* YOUR INSTRUCTIONS
Line by line, check the data for the string "styles" and state how many lines have it, nothing more.
★ ★ ★
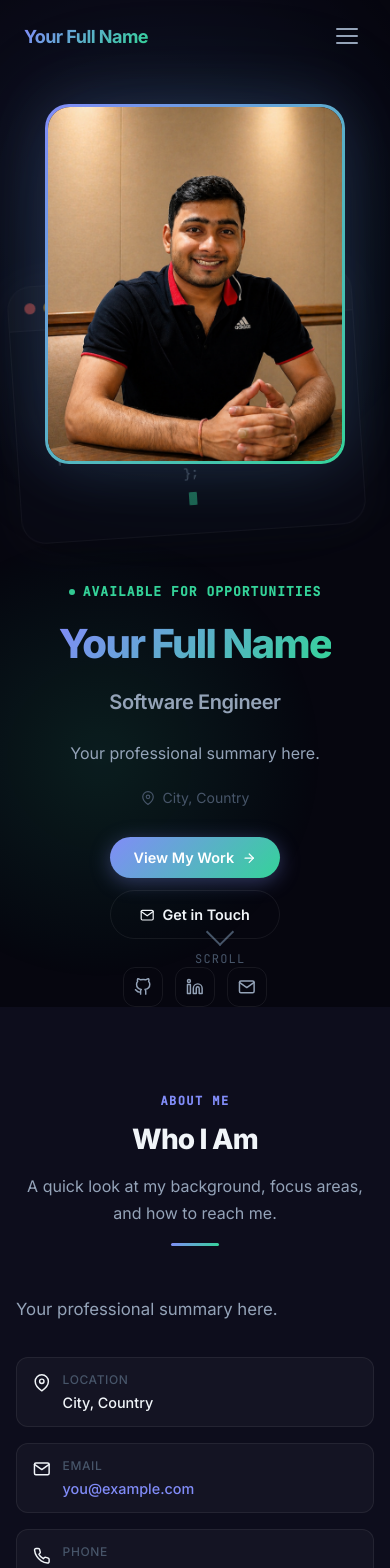
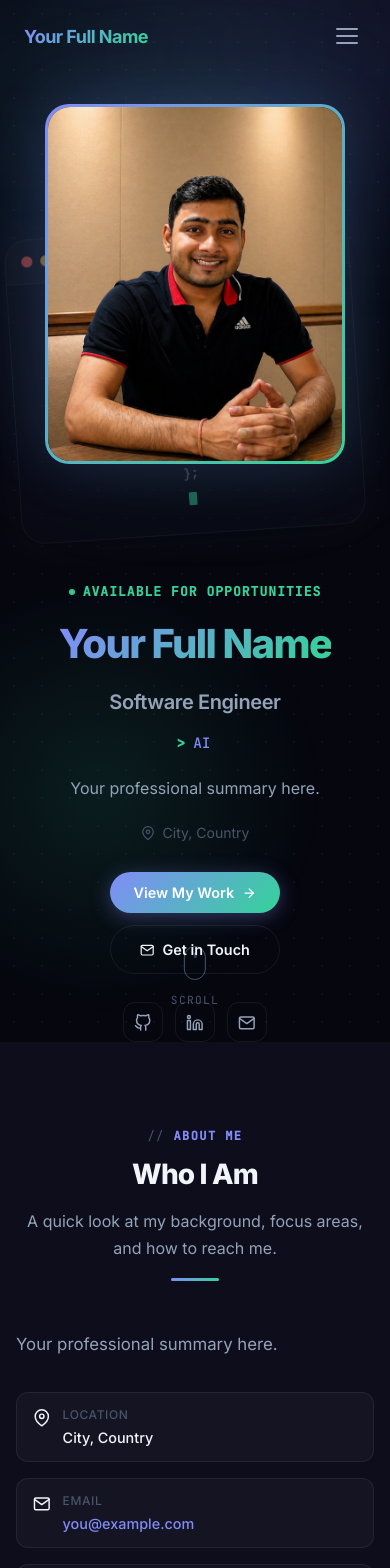
Before and after one commit to rajadi00000/Portfolio, a React (Vite) app: page / in a window 390 px wide. Shown: the top 1568 px of the page. Built offline with nearby package versions, Linux system fonts and the light colour scheme.

Commit message:
feat: add aurora background and animated role typing effect in Hero section

```diff
--- a/src/App.tsx
+++ b/src/App.tsx
@@ -18,6 +18,12 @@ import Education from '@/components/sections/Education';
  */
 const App: React.FC = () => (
   <>
+    {/* Ambient aurora beams — fixed, decorative, behind all content */}
+    <div className="aurora" aria-hidden="true">
+      <div className="aurora__beam aurora__beam--1" />
+      <div className="aurora__beam aurora__beam--2" />
+      <div className="aurora__beam aurora__beam--3" />
+    </div>
     <Navbar />
     <main id="main-content">
       <Hero />
--- a/src/components/sections/Hero.tsx
+++ b/src/components/sections/Hero.tsx
@@ -1,8 +1,53 @@
+import { useState, useEffect } from 'react';
 import { motion } from 'framer-motion';
 import { FiGithub, FiLinkedin, FiMail, FiMapPin, FiArrowRight } from 'react-icons/fi';
 import { personal } from '@/data/portfolio';
 
-// ─── Animation variants ───────────────────────────────────────────────────────
+// ─── Cycling role phrases ─────────────────────────────────────────────────────
+
+const ROLES = ['iOS Engineer', 'Web Developer', 'AI Builder', 'Full-Stack Dev'];
+
+const STATS = [
+  { value: '3.5+', label: 'Years Exp' },
+  { value: '5+', label: 'Projects' },
+  { value: '1', label: 'Companies' },
+];
+
+// ─── Typewriter component ─────────────────────────────────────────────────────
+
+const AnimatedRole: React.FC = () => {
+  const [index, setIndex] = useState(0);
+  const [text, setText] = useState('');
+  const [deleting, setDeleting] = useState(false);
+
+  useEffect(() => {
+    const word = ROLES[index];
+    let timer: ReturnType<typeof setTimeout>;
+
+    if (!deleting && text === word) {
+      timer = setTimeout(() => setDeleting(true), 1800);
+    } else if (deleting && text === '') {
+      setDeleting(false);
+      setIndex(i => (i + 1) % ROLES.length);
+    } else {
+      const delay = deleting ? 45 : 75;
+      timer = setTimeout(() => {
+        setText(deleting ? word.slice(0, text.length - 1) : word.slice(0, text.length + 1));
+      }, delay);
+    }
+
+    return () => clearTimeout(timer);
+  }, [text, deleting, index]);
+
+  return (
+    <span className="hero__typed" aria-label={`Currently: ${ROLES[index]}`}>
+      {text}
+      <span className="hero__typed-cursor" aria-hidden="true" />
+    </span>
+  );
+};
+
+
 
 const containerVariants = {
   hidden: { opacity: 0 },
@@ -69,9 +114,21 @@ const TerminalCard: React.FC = () => (
           <span className="code-bracket">],</span>
         </span>
         <span className="code-line">
+          {'  '}<span className="code-key">experience</span>
+          <span className="code-colon">:</span>{' '}
+          <span className="code-string">"4+ years"</span>
+          <span className="code-bracket">,</span>
+        </span>
+        <span className="code-line">
           {'  '}<span className="code-key">passion</span>
           <span className="code-colon">:</span>{' '}
           <span className="code-string">"Build things that matter"</span>
+          <span className="code-bracket">,</span>
+        </span>
+        <span className="code-line">
+          {'  '}<span className="code-key">status</span>
+          <span className="code-colon">:</span>{' '}
+          <span className="code-string code-string--green">"open to work"</span>
           <span className="code-bracket">,</span>
         </span>
         <span className="code-line">
@@ -124,6 +181,11 @@ const Hero: React.FC = () => {
               {personal.title}
             </motion.p>
 
+            <motion.div className="hero__role-line" variants={itemVariants}>
+              <span className="hero__role-prompt" aria-hidden="true">{'>'}</span>
+              <AnimatedRole />
+            </motion.div>
+
             <motion.p className="hero__summary" variants={itemVariants}>
               {personal.summary}
             </motion.p>
@@ -175,6 +237,15 @@ const Hero: React.FC = () => {
                 <FiMail />
               </a>
             </motion.nav>
+
+            {/* <motion.div className="hero__stats" variants={itemVariants} aria-label="Quick stats">
+              {STATS.map(s => (
+                <div key={s.label} className="hero__stat">
+                  <span className="hero__stat-value gradient-text">{s.value}</span>
+                  <span className="hero__stat-label">{s.label}</span>
+                </div>
+              ))}
+            </motion.div> */}
           </motion.div>
 
           {/* ── Right: Profile photo with terminal card behind ── */}
@@ -201,7 +272,9 @@ const Hero: React.FC = () => {
       </div>
 
       <div className="hero__scroll-indicator" aria-hidden="true">
-        <div className="hero__scroll-arrow" />
+        <div className="hero__scroll-mouse">
+          <div className="hero__scroll-wheel" />
+        </div>
         <span>scroll</span>
       </div>
     </section>
--- a/src/styles/globals.css
+++ b/src/styles/globals.css
@@ -128,6 +128,9 @@ body {
   -webkit-font-smoothing: antialiased;
   -moz-osx-font-smoothing: grayscale;
   overflow-x: hidden;
+  /* Tech grid dot pattern */
+  background-image: radial-gradient(rgba(129, 140, 248, 0.055) 1px, transparent 1px);
+  background-size: 28px 28px;
 }
 
 img,
@@ -225,6 +228,27 @@ strong {
 @keyframes spin-slow {
   from { transform: rotate(0deg); }
   to   { transform: rotate(360deg); }
+}
+
+@keyframes aurora-shift {
+  0%, 100% { opacity: 0.45; transform: translateX(-8%) scaleX(1.12); }
+  50%       { opacity: 0.7;  transform: translateX(6%) scaleX(1); }
+}
+
+@keyframes gradient-border-move {
+  0%   { background-position: 0% 50%; }
+  50%  { background-position: 100% 50%; }
+  100% { background-position: 0% 50%; }
+}
+
+@keyframes shimmer-sweep {
+  0%   { transform: translateX(-100%) skewX(-20deg); }
+  100% { transform: translateX(260%) skewX(-20deg); }
+}
+
+@keyframes count-up {
+  from { opacity: 0; transform: translateY(8px); }
+  to   { opacity: 1; transform: translateY(0); }
 }
 
 @keyframes terminal-rock {
@@ -681,6 +705,7 @@ strong {
 .code-key      { color: #94a3b8; }
 .code-colon    { color: var(--color-text-secondary); }
 .code-string   { color: #86efac; }
+.code-string--green { color: #34d399; }
 .code-number   { color: #fb923c; }
 .code-comment  { color: #475569; font-style: italic; }
 .code-cursor {
@@ -701,21 +726,12 @@ strong {
   display: flex;
   flex-direction: column;
   align-items: center;
-  gap: var(--space-2);
+  gap: var(--space-3);
   color: var(--color-text-muted);
-  font-size: 0.75rem;
-  letter-spacing: 0.1em;
+  font-size: 0.7rem;
+  letter-spacing: 0.12em;
   text-transform: uppercase;
   font-family: var(--font-mono);
-  animation: float 2.5s ease-in-out infinite;
-}
-
-.hero__scroll-arrow {
-  width: 20px;
-  height: 20px;
-  border-right: 2px solid var(--color-text-muted);
-  border-bottom: 2px solid var(--color-text-muted);
-  transform: rotate(45deg);
 }
 
 /* ─── 8. Section (Common) ─────────────────────────────────────────────────── */
@@ -1427,6 +1443,252 @@ strong {
   color: var(--color-text-muted);
 }
 
+/* ─── 19. Aurora Background ───────────────────────────────────────────────── */
+
+.aurora {
+  position: fixed;
+  top: 0;
+  left: 0;
+  right: 0;
+  height: 700px;
+  pointer-events: none;
+  z-index: 0;
+  overflow: hidden;
+}
+
+.aurora__beam {
+  position: absolute;
+  border-radius: 50%;
+  filter: blur(90px);
+  opacity: 0;
+  animation: aurora-shift 12s ease-in-out infinite;
+}
+
+.aurora__beam--1 {
+  width: 640px;
+  height: 220px;
+  background: rgba(129, 140, 248, 0.22);
+  top: -60px;
+  left: 8%;
+  animation-delay: 0s;
+}
+
+.aurora__beam--2 {
+  width: 560px;
+  height: 200px;
+  background: rgba(52, 211, 153, 0.15);
+  top: -40px;
+  right: 10%;
+  animation-delay: -5s;
+}
+
+.aurora__beam--3 {
+  width: 420px;
+  height: 160px;
+  background: rgba(167, 139, 250, 0.1);
+  top: 20px;
+  left: 38%;
+  animation-delay: -9s;
+}
+
+/* ─── 20. Hero Typed Role ─────────────────────────────────────────────────── */
+
+.hero__role-line {
+  display: flex;
+  align-items: center;
+  gap: var(--space-2);
+  font-family: var(--font-mono);
+  font-size: 0.9rem;
+  color: var(--color-text-secondary);
+  margin-top: calc(-1 * var(--space-2));
+}
+
+.hero__role-prompt {
+  color: var(--color-accent);
+  font-weight: 600;
+  user-select: none;
+}
+
+.hero__typed {
+  color: var(--color-primary);
+  font-weight: 500;
+}
+
+.hero__typed-cursor {
+  display: inline-block;
+  width: 2px;
+  height: 1em;
+  background: var(--color-primary);
+  border-radius: 1px;
+  vertical-align: text-bottom;
+  margin-left: 1px;
+  animation: blink 0.9s step-end infinite;
+}
+
+/* ─── 21. Hero Stats ──────────────────────────────────────────────────────── */
+
+.hero__stats {
+  display: flex;
+  gap: var(--space-8);
+  padding-top: var(--space-5);
+  border-top: 1px solid var(--color-border);
+  margin-top: var(--space-1);
+}
+
+.hero__stat {
+  display: flex;
+  flex-direction: column;
+  gap: 2px;
+  animation: count-up 0.5s ease both;
+}
+
+.hero__stat-value {
+  font-size: 1.6rem;
+  font-weight: 800;
+  letter-spacing: -0.04em;
+  line-height: 1;
+}
+
+.hero__stat-label {
+  font-size: 0.7rem;
+  font-weight: 500;
+  color: var(--color-text-muted);
+  letter-spacing: 0.08em;
+  text-transform: uppercase;
+  font-family: var(--font-mono);
+}
+
+/* ─── 22. Section Label Enhancement ──────────────────────────────────────── */
+
+.section__label::before {
+  content: '// ';
+  color: var(--color-text-muted);
+  font-weight: 400;
+}
+
+/* ─── 23. Card Gradient Border on Hover ──────────────────────────────────── */
+
+/* Project card gradient border */
+.project-card {
+  position: relative;
+  overflow: hidden;
+}
+
+.project-card::after {
+  content: '';
+  position: absolute;
+  inset: 0;
+  border-radius: var(--radius-xl);
+  padding: 1px;
+  background: linear-gradient(135deg, #818cf8, #34d399, #818cf8);
+  background-size: 200% 200%;
+  -webkit-mask: linear-gradient(#fff 0 0) content-box, linear-gradient(#fff 0 0);
+  -webkit-mask-composite: xor;
+  mask-composite: exclude;
+  opacity: 0;
+  transition: opacity var(--transition-base);
+  pointer-events: none;
+  animation: gradient-border-move 4s ease infinite;
+}
+
+.project-card:hover::after {
+  opacity: 1;
+}
+
+/* Shimmer sweep across project cards on hover */
+.project-card::before {
+  content: '';
+  position: absolute;
+  top: 0;
+  left: 0;
+  width: 40%;
+  height: 100%;
+  background: linear-gradient(
+    to right,
+    transparent,
+    rgba(255, 255, 255, 0.035),
+    transparent
+  );
+  transform: translateX(-100%) skewX(-20deg);
+  pointer-events: none;
+  z-index: 1;
+  border-radius: inherit;
+}
+
+.project-card:hover::before {
+  animation: shimmer-sweep 0.7s ease forwards;
+}
+
+/* Experience card gradient border */
+.experience__card {
+  position: relative;
+  overflow: hidden;
+}
+
+.experience__card::after {
+  content: '';
+  position: absolute;
+  inset: 0;
+  border-radius: var(--radius-xl);
+  padding: 1px;
+  background: linear-gradient(135deg, #818cf8, #34d399, #818cf8);
+  background-size: 200% 200%;
+  -webkit-mask: linear-gradient(#fff 0 0) content-box, linear-gradient(#fff 0 0);
+  -webkit-mask-composite: xor;
+  mask-composite: exclude;
+  opacity: 0;
+  transition: opacity var(--transition-base);
+  pointer-events: none;
+  animation: gradient-border-move 4s ease infinite;
+}
+
+.experience__card:hover::after {
+  opacity: 1;
+}
+
+/* ─── 24. Enhanced Scroll Indicator (animated mouse) ─────────────────────── */
+
+.hero__scroll-indicator {
+  position: absolute;
+  bottom: var(--space-8);
+  left: 50%;
+  transform: translateX(-50%);
+  display: flex;
+  flex-direction: column;
+  align-items: center;
+  gap: var(--space-3);
+  color: var(--color-text-muted);
+  font-size: 0.7rem;
+  letter-spacing: 0.12em;
+  text-transform: uppercase;
+  font-family: var(--font-mono);
+}
+
+.hero__scroll-mouse {
+  width: 22px;
+  height: 34px;
+  border: 1.5px solid var(--color-text-muted);
+  border-radius: 11px;
+  display: flex;
+  justify-content: center;
+  padding-top: 5px;
+}
+
+.hero__scroll-wheel {
+  width: 3px;
+  height: 6px;
+  background: var(--color-primary);
+  border-radius: 2px;
+  animation: scroll-wheel 1.8s ease-in-out infinite;
+}
+
+@keyframes scroll-wheel {
+  0%   { opacity: 1; transform: translateY(0); }
+  60%  { opacity: 0; transform: translateY(10px); }
+  61%  { opacity: 0; transform: translateY(0); }
+  100% { opacity: 1; transform: translateY(0); }
+}
+
 /* ─── 18. Responsive ──────────────────────────────────────────────────────── */
 
 @media (max-width: 1024px) {
@@ -1465,6 +1727,10 @@ strong {
     grid-template-columns: 1fr;
     gap: var(--space-8);
   }
+
+  .hero__stats {
+    justify-content: center;
+  }
 }
 
 @media (max-width: 768px) {
@@ -1503,6 +1769,10 @@ strong {
   .experience__meta {
     align-items: flex-start;
   }
+
+  .aurora__beam--3 {
+    display: none;
+  }
 }
 
 @media (max-width: 480px) {
@@ -1527,4 +1797,8 @@ strong {
   .skills__grid {
     grid-template-columns: 1fr;
   }
-}
+
+  .hero__stats {
+    gap: var(--space-5);
+  }
+}
```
★ ★ ★
* SOLUTION FOR THIS TASK
2